Seemingly, Abraham's behavior was not rational. On the third (and most painful) day after his circumcision Abraham went to offer hospitality to travelers. Then, when no travelers were to be found, he bemoaned the fact that he was not doing his job. Finally, when God graced him with three guests, Abraham ran to get the best of his cattle and food. Surely desert travelers would be elated by simply having fresh food, why then did Abraham have to get them the best?!
If one judges by human standards, Abraham was not acting rationally.

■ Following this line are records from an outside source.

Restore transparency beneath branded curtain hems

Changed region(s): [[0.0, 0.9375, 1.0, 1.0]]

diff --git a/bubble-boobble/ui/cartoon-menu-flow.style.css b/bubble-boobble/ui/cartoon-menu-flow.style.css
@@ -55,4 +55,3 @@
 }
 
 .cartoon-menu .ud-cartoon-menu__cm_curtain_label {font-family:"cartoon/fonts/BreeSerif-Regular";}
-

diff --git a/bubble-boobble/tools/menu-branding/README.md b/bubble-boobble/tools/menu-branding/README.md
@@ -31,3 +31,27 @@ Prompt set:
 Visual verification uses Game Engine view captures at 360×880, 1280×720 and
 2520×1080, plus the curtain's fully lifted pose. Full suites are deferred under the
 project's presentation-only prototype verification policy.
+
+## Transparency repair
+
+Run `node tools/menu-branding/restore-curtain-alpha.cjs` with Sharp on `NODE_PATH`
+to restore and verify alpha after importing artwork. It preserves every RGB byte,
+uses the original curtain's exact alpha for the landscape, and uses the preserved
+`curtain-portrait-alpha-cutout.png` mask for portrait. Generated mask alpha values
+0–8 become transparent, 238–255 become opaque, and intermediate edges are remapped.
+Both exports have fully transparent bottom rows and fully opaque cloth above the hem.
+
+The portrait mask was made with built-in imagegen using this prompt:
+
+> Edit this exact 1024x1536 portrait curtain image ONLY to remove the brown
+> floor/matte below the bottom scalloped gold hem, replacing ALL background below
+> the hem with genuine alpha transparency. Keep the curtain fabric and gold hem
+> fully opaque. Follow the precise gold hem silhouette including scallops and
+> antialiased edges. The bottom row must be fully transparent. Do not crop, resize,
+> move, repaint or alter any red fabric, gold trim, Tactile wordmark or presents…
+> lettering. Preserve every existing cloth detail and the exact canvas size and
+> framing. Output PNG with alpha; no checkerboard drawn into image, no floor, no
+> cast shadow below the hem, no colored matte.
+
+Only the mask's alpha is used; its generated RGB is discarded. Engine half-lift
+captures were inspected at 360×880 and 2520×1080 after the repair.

However, if one would understand Abraham's inspiration, it can be seen how truly righteous his actions were.
Before there was a planet and universe, there was just God. God felt compelled to create a universe and thereby bestow kindness on a limited and mortal world. So too, was Abraham's behavior. When he was sick, his primary concern should have been for himself and his recovery. Yet despite that, he was compelled to go out and look to do kindness for others.
But for Abraham, it wasn't enough to just do kindness it had to be the best kindness. Why? When creating the world, naturally God should have first created Adam (& Eve). Then, after seeing that they need land to walk on, create earth with water to drink and trees to eat, etc… But that is not how God formulated creation. God first created everything else, and only created humankind after the entire universe was created from end to end. This way the best of everything was available to Adam and Eve as soon as they were created. So too was Abraham's kindness. It was not enough that he met his guests' basic needs. Abraham had to do his utmost to provide anything and everything that he could think of the make their brief sojourn with him pleasant and motivational.
As Abraham has done with his guests and as God has done with us, so too are we commanded to do irrational kindness to others. Be Holy for I am holy. We, the Children of Israel, do not define holiness, religion, or ethics by humanistic imagination which is limited, biased, and often cruel. We are a people who are holy as our God is holy. We do kindness and we heal as our God does kindness and heals.
Prepared by Moshe Starkman, Data Systems Associate, Hillel's Schusterman International Center.
Additional commentaries and text studies on Kedoshim at MyJewishLearning.com.